• Riddle of the roundabout: Drivers who have no idea what to do at a traffic circle or roundabout are a source of great frustration. This type of traffic configuration is meant to prevent unnecessary stops and keep the traffic moving. It seems that the only people who have any idea of how to behave at a traffic circle are from Alberta, Great Britain, Europe, Australia or Japan. Vehicles that stop prior to entering the roundabout defeat the purpose of this very valuable engineering solution to gridlock. The vehicle in the circle always has priority and all other traffic should merge into the gaps between vehicles in the roundabout. All too often, the overly polite Canadian driver will yield or even stop in the roundabout to accommodate entering traffic.
• Amber gamblers: Drivers who run amber and red lights are potentially the greatest threat to life and limb on our roads. The types of crashes that result from this high-risk activity are often referred to as T-bone fatalities.

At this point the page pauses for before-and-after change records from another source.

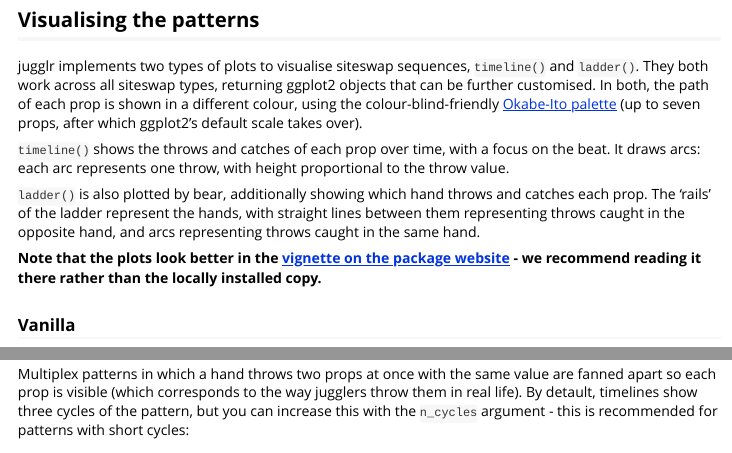
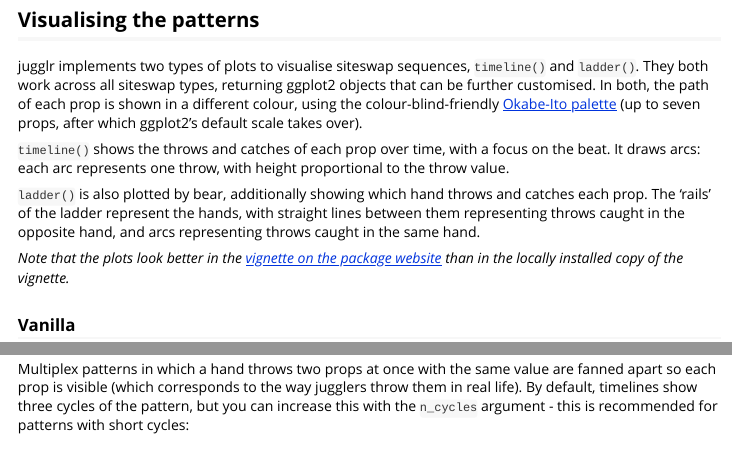
Before and after one commit to EllaKaye/jugglr, an R Markdown document (vignettes/jugglr.Rmd): the page in a window 1100 px wide, from 1330 px down, and a second part further down, joined at a grey line. Rendered offline with R 4.5, knitr and Pandoc, with nearby package versions; some code elsewhere in the file could not run offline.

Commit message:
jugglr vignette tweaks

````diff
--- a/vignettes/jugglr.Rmd
+++ b/vignettes/jugglr.Rmd
@@ -68,7 +68,7 @@ jugglr implements two types of plots to visualise siteswap sequences, `timeline(
 `ladder()` is also plotted by bear, additionally showing which hand throws and catches each prop.
 The 'rails' of the ladder represent the hands, with straight lines between them representing throws caught in the opposite hand, and arcs representing throws caught in the same hand.
 
-**Note that the plots look better in the [vignette on the package website](https://ellakaye.github.io/jugglr/articles/jugglr.html) - we recommend reading it there rather than the locally installed copy.**
+*Note that the plots look better in the [vignette on the package website](https://ellakaye.github.io/jugglr/articles/jugglr.html) than in the locally installed copy of the vignette.*
 
 ### Vanilla
 
@@ -108,6 +108,6 @@ In multiplex patterns, more than one ball can be thrown from the same hand at th
 timeline(siteswap("[54]24"))
 ```
 
-Multiplex patterns in which a hand throws two props at once with the same value are fanned apart so each prop is visible (which corresponds to the way jugglers throw them in real life). By detault, timelines show three cycles of the pattern, but you can increase this with the `n_cycles` argument - this is recommended for patterns with short cycles:
+Multiplex patterns in which a hand throws two props at once with the same value are fanned apart so each prop is visible (which corresponds to the way jugglers throw them in real life). By default, timelines show three cycles of the pattern, but you can increase this with the `n_cycles` argument - this is recommended for patterns with short cycles:
 
 ```{r}
````
Also changed, not shown: vignettes/jugglr.Rmd (6 more changed lines).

Always look both ways before proceeding on a green light. The longer the amber light at the intersection, the greater the temptation for irresponsible drivers to increase speed in order to get through the intersection. The simple fact that 55 per cent of vehicular fatalities happen at intersections should be enough reason for increased enforcement.
• Quick, quick, slow: Speeders who pass on the highway only to slow down for the next exit frustrate even the most even-tempered driver. Drivers who cannot keep a constant speed on the freeway and refuse to use cruise control cause unnecessary stress for us all. Driving slowly in a lane reserved for faster traffic is impolite and illegal where signs direct slower traffic to keep right.
• Who’s on first? Many drivers with no idea who has right of way cause confusion and congestion at intersections. This includes the simple first-come-first-go rule at a four-way stop. Other drivers will not move to the left lane of a freeway to accommodate vehicles entering the freeway. The merge sign makes it mandatory for drivers on the freeway to assist entering traffic by slowing, speeding up or changing lanes.
• Excuse me while I … Driving when distracted takes many forms. Talking on a hand-held cellphone while trying to negotiate a maze of streets, pedestrians, cyclists and other distracted drivers is ridiculous and recent legislation should go a long way to discourage these hazardous drivers. Texting is even more dangerous.
Eating and drinking while operating a motor vehicle is not against the law but it is a major irritant mentioned in the correspondence which I receive from readers of this column.
Boom box bullies cannot possibly hear hazards and react to audible warnings in traffic. Not only are they unsafe, they’re very rude.
Having a small pet on a driver’s shoulder is a nutty way to drive. Small dogs do nothing to enhance the driving experience. They also block out the space needed for a proper shoulder check. Pets should always be transported in a safe, approved container. A frightened cat hiding under the brake pedal is a worrisome situation, particularly at high speed.
Reading a map or a book while driving borders on insanity, but is all too common on our roads.
Loud vehicles of any type are an unnecessary distraction.
Cyclists without helmets also made our list of pet peeves. In fact, there were so many complaints about the relationship between cyclists and motorists, that a whole column will be dedicated to the topic soon.
Steve Wallace is a longtime teacher and owner of the Wallace Driving School in Victoria.